market report - commerical/industrial
In determining a current market value of the subject property we are required to be cognisant of underlying economic conditions and the flow on implications these may have to investment and divestment decision making across the broader property markets.
The world economy has remained on centre stage for the last two years. The credit crunch that ravaged financial markets has now gone to work on real economies.
We have seen the likes of Australia come through reasonably unscathed. At the other end of the spectrum, a number of European countries, of which Greece is the worst, are in extreme difficulties. Within New Zealand, recovery to date has been patchy. It is the opinion of some economists that the building blocks for a stronger upturn are moving into place, although this is subject to the global economy not taking another backwards step.
From a property perspective, one of the building blocks is the requirement of the New Zealand economy to continue deleveraging. This is a growth suppressant in the near term, with it holding the housing market in check. The deleveraging process however is required if the upturn is to gain strength.
The investment market tends to have shown some weakness and further deterioration over the last 12 months. As the poor economic conditions in New Zealand continue, more and more tenants are defaulting, placing building owners at increased risk.
Good well tenanted properties have continued to sell well and this is reflected in 45 Newton Street which was tenanted on a 10-year lease by a national company. This sold at a 5.9% return. Further, in a lower price bracket, we have seen a Burger King with 4.5 years to run on its lease at a return of 6.5% and more recently 6% for KFC at Papamoa.
As the standard of tenancy declines, the rate of return rises sharply. To this extent, we have seen an industrial property in the $1,000,000 price bracket selling at 9%. This was leased to two local tenants but on relatively short-term leases. On the other hand a property in Birch Avenue sold at 7.5%. There are three tenants involved who had been in business for many years.
Within Fraser Cove we have seen approximately six sales in the last six months. These range from 6.5% for the Burger King tenancy, as mentioned above. A Video franchise sold at 7.1% with other shops in the range of 7.1% to 7.6%.
In November a property sold for 10.9% in an inferior industrial area. This was considerably over-rented although the tenancy was reviewed around CPI.
The reality is that the market is now correctly assessing risk. With higher risk comes a higher capitalisation rate. This now covers a band of 3% to 4%.
We note the Official Cash Rate has recently been lowered to 2.5%. This should have the effect of moving more purchasers into property investment and income producing assets. The share market has already responded. On that basis, we can still see strong demand for properties leased to established national companies on a long-term.
The market however for development properties with no cash flow has remained very weak.

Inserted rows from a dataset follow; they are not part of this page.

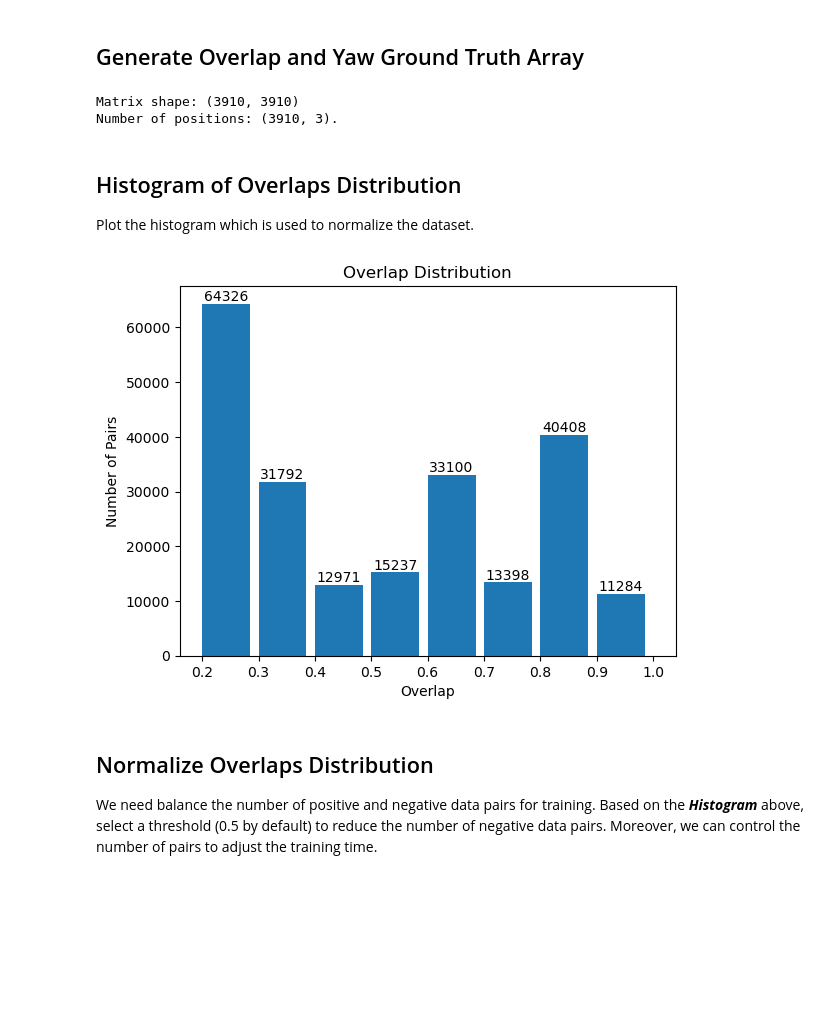
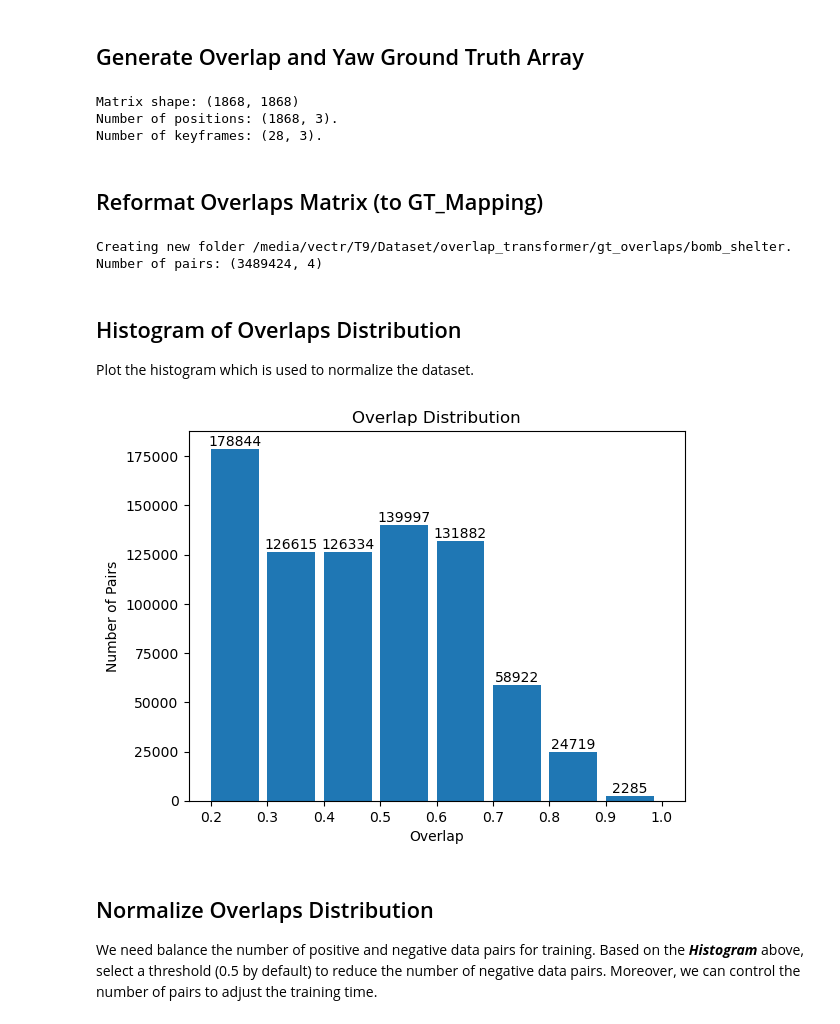
Before and after one commit to yanlong95/lidar_learning, a Jupyter notebook: data/projection/gen_gt.ipynb, the cells around one changed output. Drawn from its saved outputs; the diff is of its cells as text; code cells hidden in the pictures; blank space fills up the shorter version.

Commit message:
update for overlap computation

```diff
--- a/data/projection/gen_gt.ipynb
+++ b/data/projection/gen_gt.ipynb
@@ -60,47 +47,83 @@ overlaps_matrix = np.fromfile(overlaps_matrix_path)
 overlaps_matrix = overlaps_matrix.reshape(-1, int(np.sqrt(overlaps_matrix.shape)))
 print(f'Matrix shape: {overlaps_matrix.shape}')
 
-# poses_path = os.path.join(poses_folder_path, seq, 'poses.txt')
-poses_path = '/Users/yanlong/Desktop/overlaps/poses.txt'
+poses_path = os.path.join(poses_folder_path, seq, 'poses.txt')
+keyframes_poses_path = os.path.join(keyframes_folder_path, seq, 'poses', 'poses_kf.txt')
+# poses_path = '/Users/yanlong/Desktop/overlaps/poses.txt'
 xyz, rot = load_xyz_rot(poses_path)
+xyz_kf, rot_kf = load_xyz_rot(keyframes_poses_path)
 print(f'Number of positions: {xyz.shape}.')
+print(f'Number of keyframes: {xyz_kf.shape}.')
 # %% [output]
-Matrix shape: (3910, 3910)
-Number of positions: (3910, 3).
+Matrix shape: (1868, 1868)
+Number of positions: (1868, 3).
+Number of keyframes: (28, 3).
 # %%
 # plt.scatter(xyz[:, 0], xyz[:, 1])
 # plt.show()
-overlap_thresh = 0.5
+overlap_thresh = 0.4
 
 %matplotlib qt
 num_scans = xyz.shape[0]
-for i in range(num_scans):
+for i in tqdm.tqdm(range(num_scans)):
+# i = 4900
     overlaps_i = overlaps_matrix[i, :]
     xyz_pos_i = xyz[overlaps_i > overlap_thresh, :]
 
-    plt.scatter(xyz[:, 0], xyz[:, 1], c='b')
-    plt.scatter(xyz_pos_i[:, 0], xyz_pos_i[:, 1], c='y')
-    plt.scatter(xyz[i, 0], xyz[i, 1], c='g')
+    plt.clf()
+    plt.scatter(xyz[:, 0], xyz[:, 1], c='b', label='trajectory')
+    plt.scatter(xyz_pos_i[:, 0], xyz_pos_i[:, 1], c='y', label='positive')
+    plt.scatter(xyz_kf[:, 0], xyz_kf[:, 1], c='pink', label='keyframes')
+    plt.scatter(xyz[i, 0], xyz[i, 1], c='g', label=f'scan {i+1}')
+    plt.legend()
     plt.show()
     plt.pause(0.0001)
-    plt.clf()
+# %% [markdown]
+## Reformat Overlaps Matrix (to GT_Mapping)
+# %%
+# save overlaps information in a table, col0: source scan path, col1: reference scan path, col2: overlap between source and reference scans, col3: overlap threshold
+overlaps = []
+overlaps_table = np.empty((0, 4))
+
+for i in tqdm.tqdm(range(num_scans)):
+    overlaps_i = np.zeros((num_scans, 4))
+    overlaps_i[:, 0] = np.ones(num_scans, dtype=int) * i
+    overlaps_i[:, 1] = np.arange(num_scans, dtype=int)
+    overlaps_i[:, 2] = overlaps_matrix[i, :]
+    overlaps_i[:, 3] = np.ones(num_scans, dtype=float) * overlap_thresh
+    overlaps.append(overlaps_i)
+    overlaps_table = np.vstack((overlaps_table, overlaps_i))
+
+# save overlaps
+gt_overlaps_saving_path = os.path.join(gt_overlaps_folder, seq)
+if not os.path.exists(gt_overlaps_saving_path):
+    print(f'Creating new folder {gt_overlaps_saving_path}.')
+    os.makedirs(gt_overlaps_saving_path)
+np.savez(os.path.join(gt_overlaps_saving_path, 'overlaps'), overlaps)
+
+print(f'Number of pairs: {overlaps_table.shape}')
+# %% [output]
+Creating new folder /media/vectr/T9/Dataset/overlap_transformer/gt_overlaps/bomb_shelter.
+Number of pairs: (3489424, 4)
 # %% [markdown]
 ## Histogram of Overlaps Distribution
 Plot the histogram which is used to normalize the dataset.
 # %%
+%matplotlib inline
+
 # only show tail bins
 min_overlap_show = 0.2
 max_overlap_show = 1.0
-overlaps = ground_truth_mapping[:,2]
+overlaps = overlaps_table[:,2]
 
 _, _, patches = plt.hist(overlaps[(overlaps <= max_overlap_show) & (overlaps >= min_overlap_show)], int((max_overlap_show-min_overlap_show)/0.1), width=0.085)
 plt.bar_label(patches)
 plt.title('Overlap Distribution')
 plt.xlabel('Overlap')
 plt.ylabel('Number of Pairs')
 plt.show()
 # %% [output]
-[figure, old version]
+[figure, new version]
 # %% [markdown]
 ## Normalize Overlaps Distribution
 We need balance the number of positive and negative data pairs for training. Based on the ***Histogram*** above, select a threshold (0.5 by default) to reduce the number of negative data pairs. Moreover, we can control the number of pairs to adjust the training time.
```
Also changed, not shown: parts of 6 cells of this notebook, 5 other files.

Funding for such properties is now very much an issue with the demise of the finance companies. Banks will generally not lend for the capitalisation of interest and any developer requiring funding needs to have an income stream to meet interest repayments. The major banks appear to be only lending 40% to 50% on such development projects.

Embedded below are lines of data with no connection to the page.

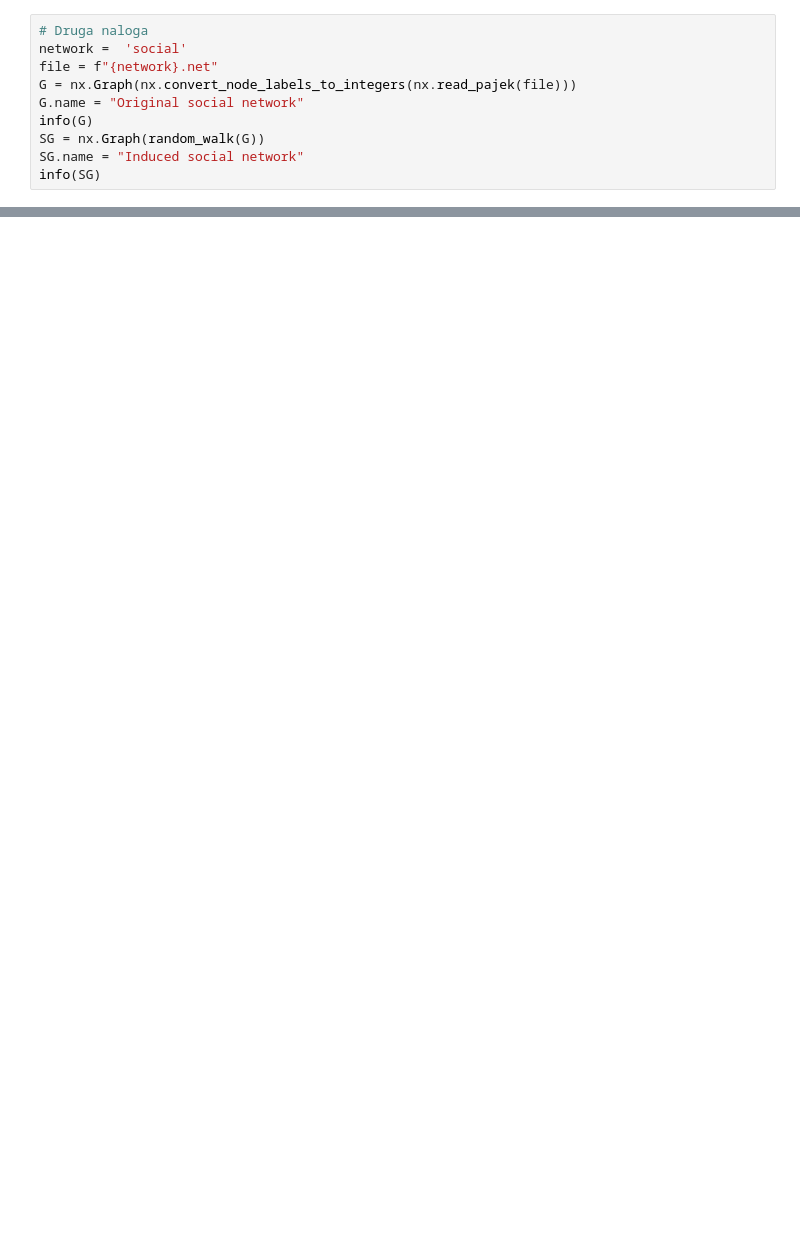
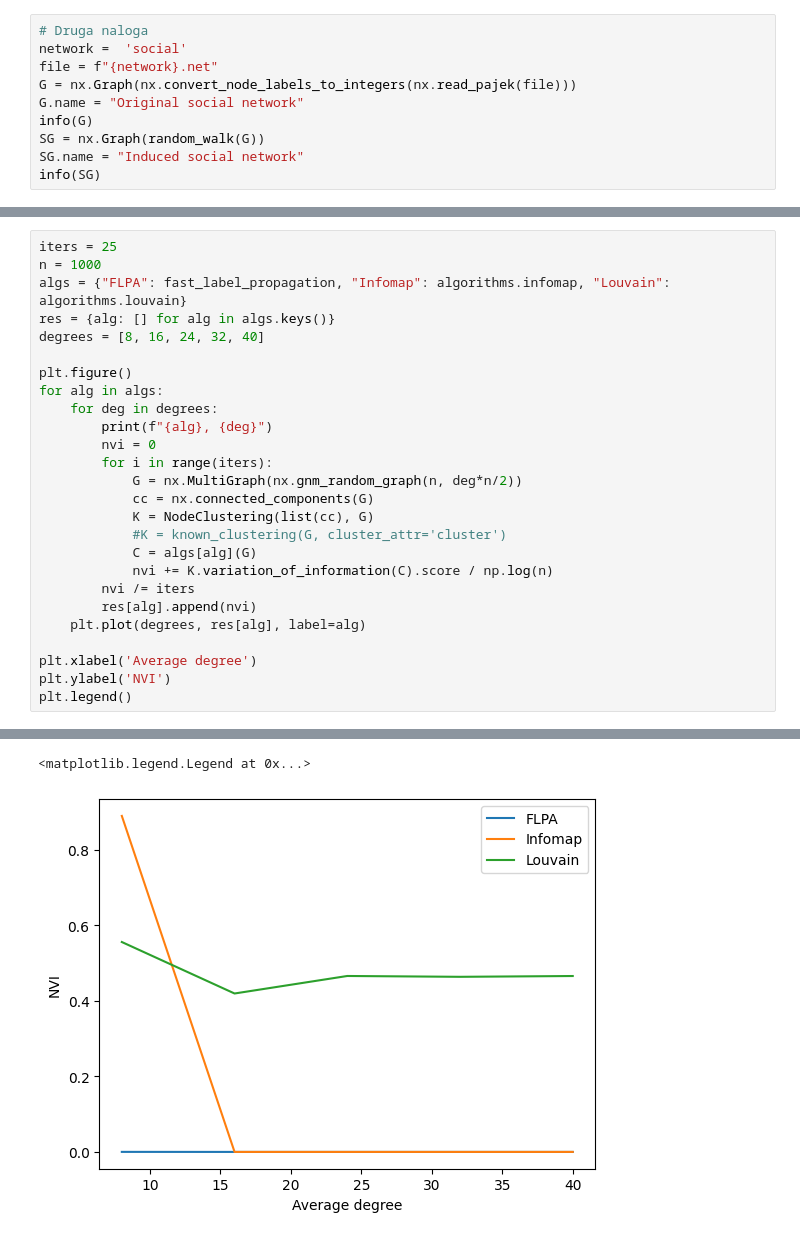
Before and after one commit to gregorzadnik/INA-HW2, a Jupyter notebook: hw2.ipynb, the cells around one changed output, grey strips where cells are left out. Drawn from its saved outputs; the diff is of its cells as text; blank space fills up the shorter version.

```diff
--- a/hw2.ipynb
+++ b/hw2.ipynb
@@ -355,0 +341,27 @@ AssertionError:
+# %%
+iters = 25
+n = 1000
+algs = {"FLPA": fast_label_propagation, "Infomap": algorithms.infomap, "Louvain": algorithms.louvain}
+res = {alg: [] for alg in algs.keys()}
+degrees = [8, 16, 24, 32, 40]
+
+plt.figure()
+for alg in algs:
+    for deg in degrees:
+        print(f"{alg}, {deg}")
+        nvi = 0
+        for i in range(iters):
+            G = nx.MultiGraph(nx.gnm_random_graph(n, deg*n/2))
+            cc = nx.connected_components(G)
+            K = NodeClustering(list(cc), G)
+            #K = known_clustering(G, cluster_attr='cluster')
+            C = algs[alg](G)
+            nvi += K.variation_of_information(C).score / np.log(n)
+        nvi /= iters
+        res[alg].append(nvi)
+    plt.plot(degrees, res[alg], label=alg)
+
+plt.xlabel('Average degree')
+plt.ylabel('NVI')
+plt.legend()
+# %% [output]
@@ -355,0 +385,2 @@ AssertionError:
+<matplotlib.legend.Legend at 0x...>
+[figure, added]
```
Also changed, not shown: parts of 7 cells of this notebook, 4 other files.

There are some developers with uncompleted projects who have been left with high interest rates and minimal ability to refinance.
Further, prices in the upper price bracket have tended to sell at higher returns. An example of this is the Downer property. This was a new premises sold on a lease-back situation at 7.42%. The total sale is in the order of 8.95% and there was a long-term lease. In Aerodrome Road, a further property owned by a national tenant was sold for $8,400,000, or an 8.33% return. This was a large industrial site and while rentals appeared to be on the high side, it was compensated by CPI reviews.
Mount Maunganui properties have continued to sell at lower capitalisation rates than those in Tauranga. This is reflected in the previously mentioned Newton Street sale which sold at 5.9%.
Owner/occupiers tend to purchase at returns at the cheaper end of the spectrum with a range of 6.5% to 8% yield. Properties in this range tend to be under the $1,000,000 price bracket.
It is our opinion that capitalisation rates and yields in Tauranga tend to be lower than other major centres in New Zealand. This is a result of the continual high demand to buy commercial property within the city with a large number of investors living in Tauranga. Outside investors perceive the city to be a growth centre.
In summary, the tenant and length of lease are of prime concern in this market. We believe purchasers are reflecting the fact that it is more difficult to obtain tenant in what is a poor market. When rents are slightly above market, if there is a strong long-term lease there will still be reasonable demand.